Joint Press

Hearing Explores Ways to Improve Prescription Drug Information Given to Consumers

WASHINGTON, DC – The U.S. Senate Special Committee on Aging held a hearing on Wednesday, December 11 to explore various ways to make medication information leaflets that pharmacists staple or put inside the bag with a consumer’s prescription more clear, up-to-date and easy to read.

The panel heard from the U.S. Food and Drug Administration (FDA) and took recommendations from Consumer Reports and others. The committee  also examined legislation filed recently to address the issue.

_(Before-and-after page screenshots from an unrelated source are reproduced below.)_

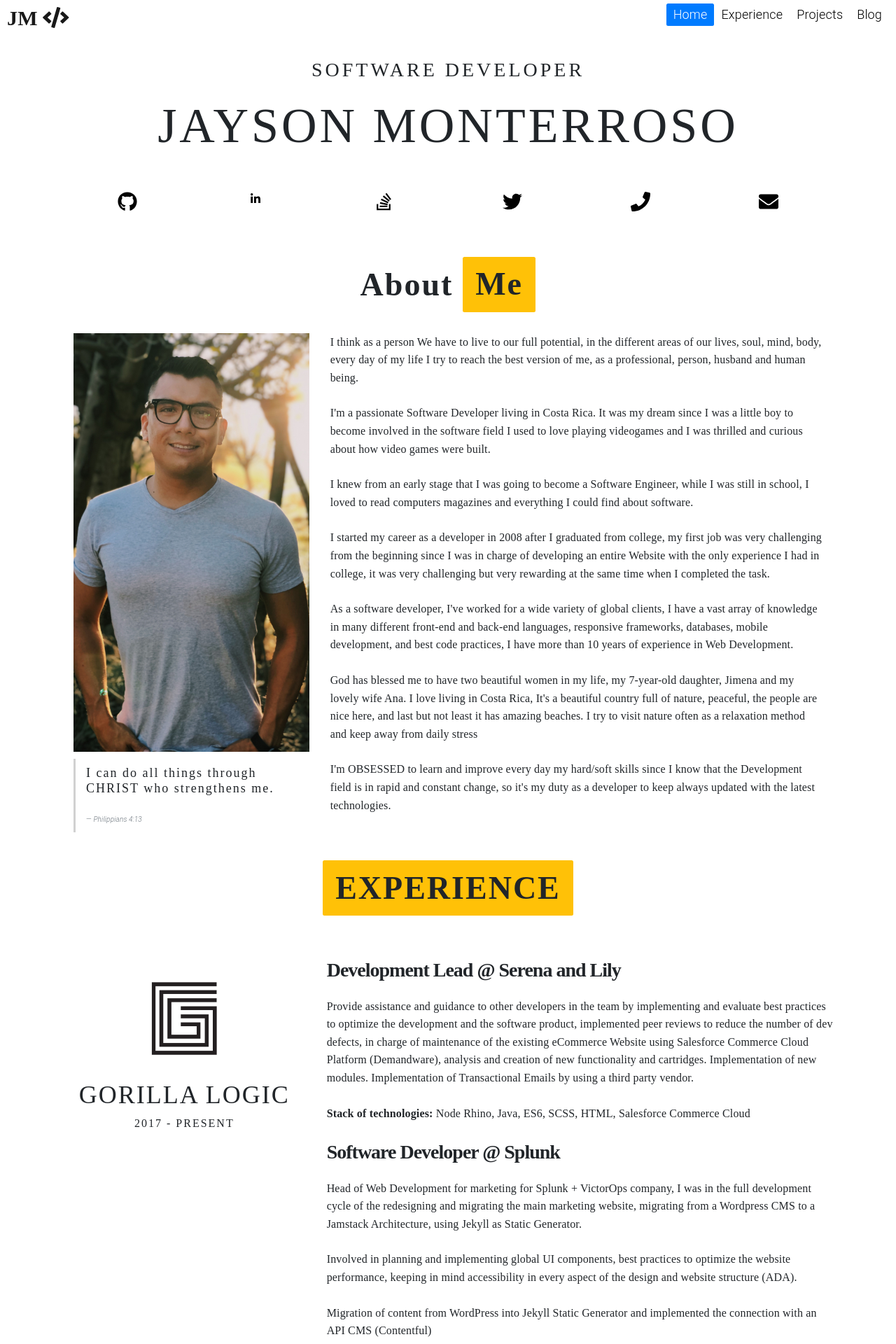
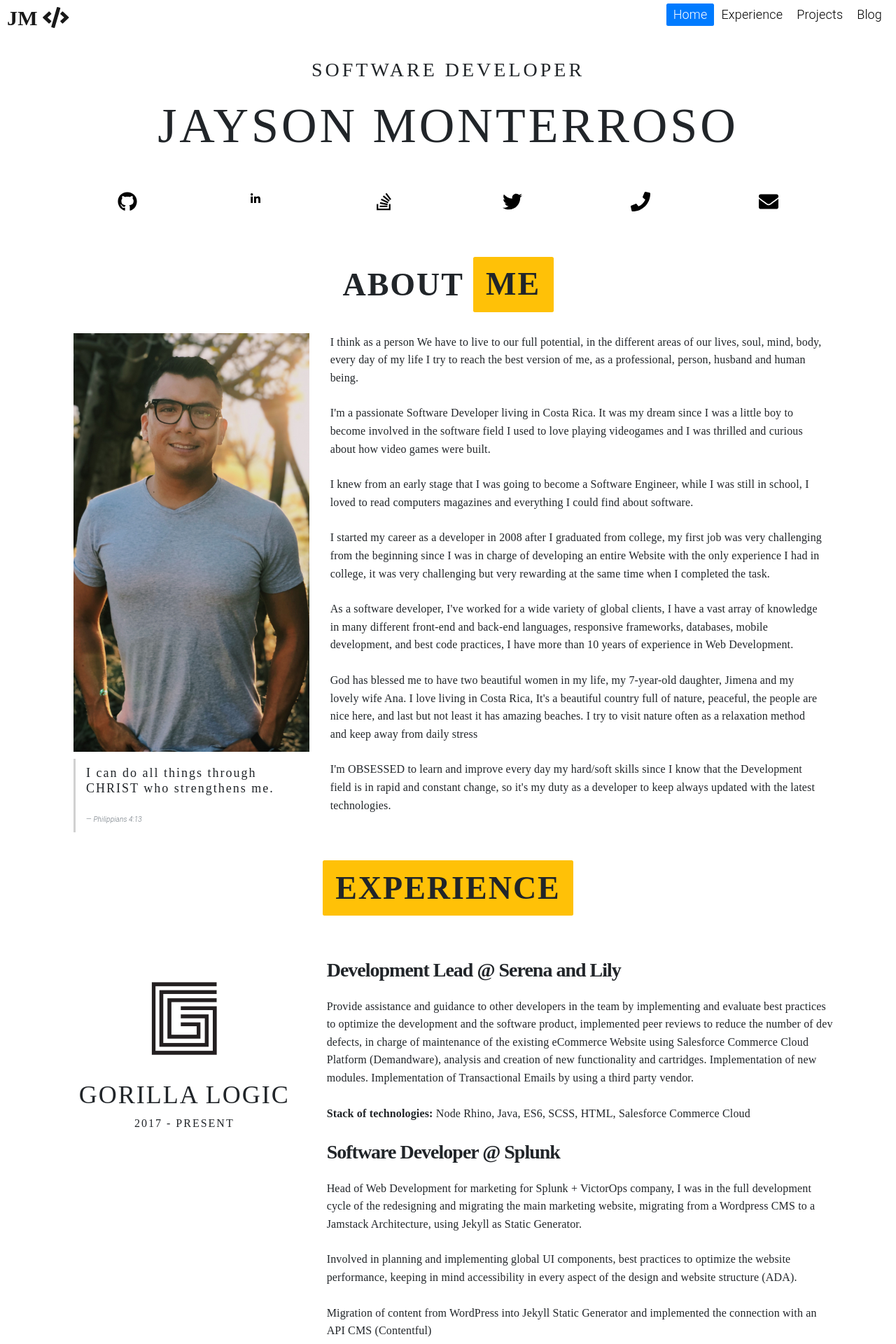
Before and after one commit to jmonterroso/jmonterroso.github.io, a Jekyll site: the page built from index.html, in a window 1280 px wide. Shown: the top 1920 px of the page at 70% size. Built offline with Jekyll 4.4.1, drawn with Linux system fonts in a browser that asks for light colours; nearby versions of some CDN libraries.

```diff
--- a/index.html
+++ b/index.html
@@ -48,7 +48,7 @@ active: home
 
 
         <div class="col-12">
-            <h2 class="py-3 bg-white section-title oswald fz-46 text-center font-weight-bold col-12 col-lg-4 mx-auto ">
+            <h2 class="py-3 bg-white section-title oswald fz-46 text-center font-weight-bold col-12 col-lg-4 mx-auto text-uppercase ">
                 About <span class="badge badge-warning">Me</span></h2>
         </div>
         <div class="col-md-4 col-12 text-center text-md-left">
```
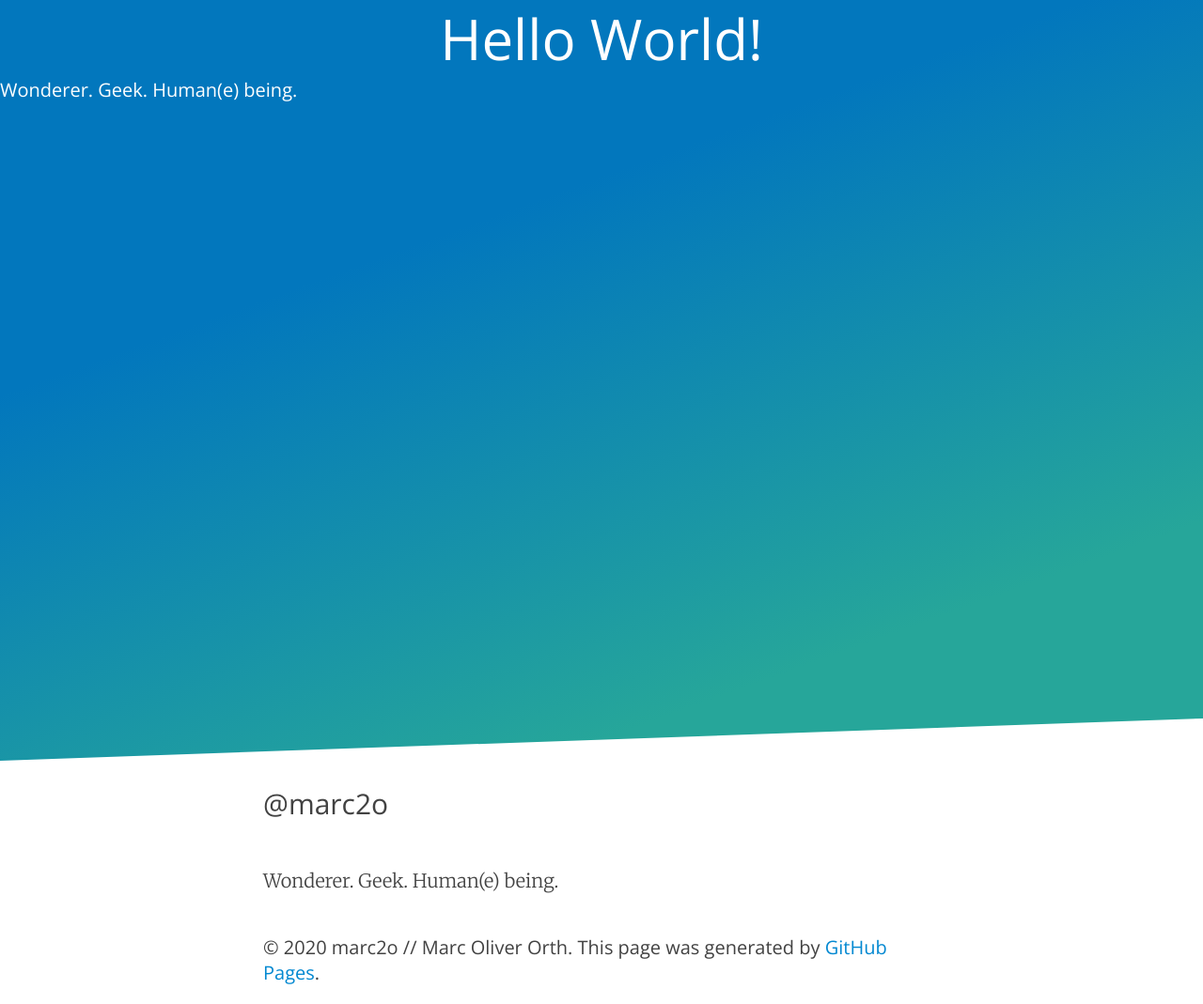
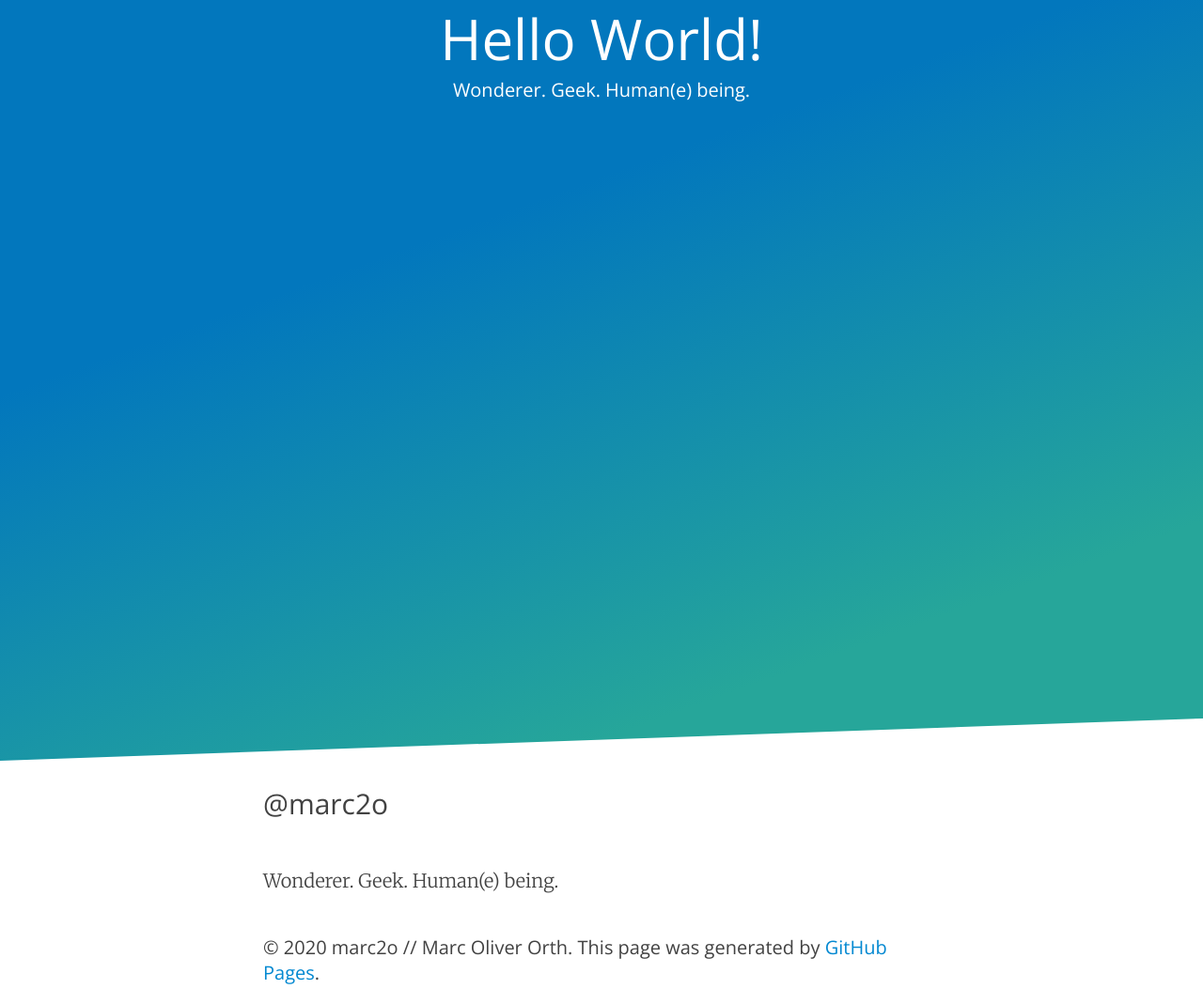
Before and after one commit to marc2o/marc2o.github.io, a Jekyll site: the page built from index.md, in a window 1280 px wide. Shown: the whole page at 94% size. Built offline with Jekyll 4.4.1, drawn with Linux system fonts in a browser that asks for light colours.

Commit message:
Update index.css

```diff
--- a/assets/css/index.css
+++ b/assets/css/index.css
@@ -197,10 +197,12 @@ h2 {
     font-weight: 300;
 }
 
-header span.title {
+header span {
     display: block;
+    text-align: center;
+}
+.title {
     font-size: 300%;
-    text-align: center;
 }
 
 main p {
```
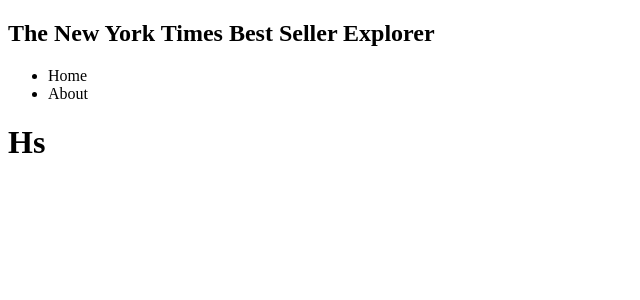
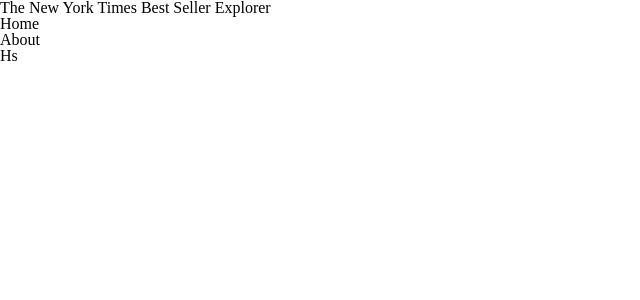
Before and after one commit to Ujaa/nextjs-final-project, a Next.js app: page / in a window 1280 px wide. Shown: the top 300 px of the page, without its empty margins (0-640 px from the left). Built offline with nearby package versions, Linux system fonts and the light colour scheme.

Commit message:
design: reset.css global로 적용

```diff
--- a/src/app/(home)/layout.tsx
+++ b/src/app/(home)/layout.tsx
@@ -1,4 +1,5 @@
 import Header from "@/components/header";
+import "@/styles/global.css";
 
 export const metadata = {
   title: "Next.js",
--- /dev/null
+++ b/src/styles/global.css
@@ -0,0 +1,132 @@
+/* http://meyerweb.com/eric/tools/css/reset/
+   v2.0 | 20110126
+   License: none (public domain)
+*/
+
+html,
+body,
+div,
+span,
+applet,
+object,
+iframe,
+h1,
+h2,
+h3,
+h4,
+h5,
+h6,
+p,
+blockquote,
+pre,
+a,
+abbr,
+acronym,
+address,
+big,
+cite,
+code,
+del,
+dfn,
+em,
+img,
+ins,
+kbd,
+q,
+s,
+samp,
+small,
+strike,
+strong,
+sub,
+sup,
+tt,
+var,
+b,
+u,
+i,
+center,
+dl,
+dt,
+dd,
+ol,
+ul,
+li,
+fieldset,
+form,
+label,
+legend,
+table,
+caption,
+tbody,
+tfoot,
+thead,
+tr,
+th,
+td,
+article,
+aside,
+canvas,
+details,
+embed,
+figure,
+figcaption,
+footer,
+header,
+hgroup,
+menu,
+nav,
+output,
+ruby,
+section,
+summary,
+time,
+mark,
+audio,
+video {
+  margin: 0;
+  padding: 0;
+  border: 0;
+  font-size: 100%;
+  font: inherit;
+  vertical-align: baseline;
+}
+/* HTML5 display-role reset for older browsers */
+article,
+aside,
+details,
+figcaption,
+figure,
+footer,
+header,
+hgroup,
+menu,
+nav,
+section {
+  display: block;
+}
+body {
+  line-height: 1;
+}
+ol,
+ul {
+  list-style: none;
+}
+blockquote,
+q {
+  quotes: none;
+}
+blockquote:before,
+blockquote:after,
+q:before,
+q:after {
+  content: "";
+  content: none;
+}
+table {
+  border-collapse: collapse;
+  border-spacing: 0;
+}
+* {
+  box-sizing: border-box;
+}
```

Patient advocates and others have long expressed concerns about the quality and consistency of medication information contained in the leaflets pharmacists give out with prescriptions. Presently, the U.S. Food and Drug Administration (FDA) does not regulate information included in these leaflets, which can be duplicative, incomplete, as well as difficult to read and understand.

The hearing came at the request of Sen. Kirsten Gillibrand (D-NY), who introduced legislation, (S. 752) in April to require the FDA to approve and standardized patient medication information given to consumers. She got involved in the issue after a teenager in her state committed suicide in 2007 after his parents say he took a prescription allergy medication with an undisclosed side effect of depression.

In 2011, Consumer Reports found that drug-safety leaflets given to consumers at five different pharmacies were nearly impossible to read, had inconsistent information about side effects or used confusing medical jargon – mirroring results of a similar study the FDA conducted in 2008. According to the FDA’s findings, only 75 percent of medication information leaflets met even minimum criteria for usefulness and ranged in length from 2,482 words to as few as 33.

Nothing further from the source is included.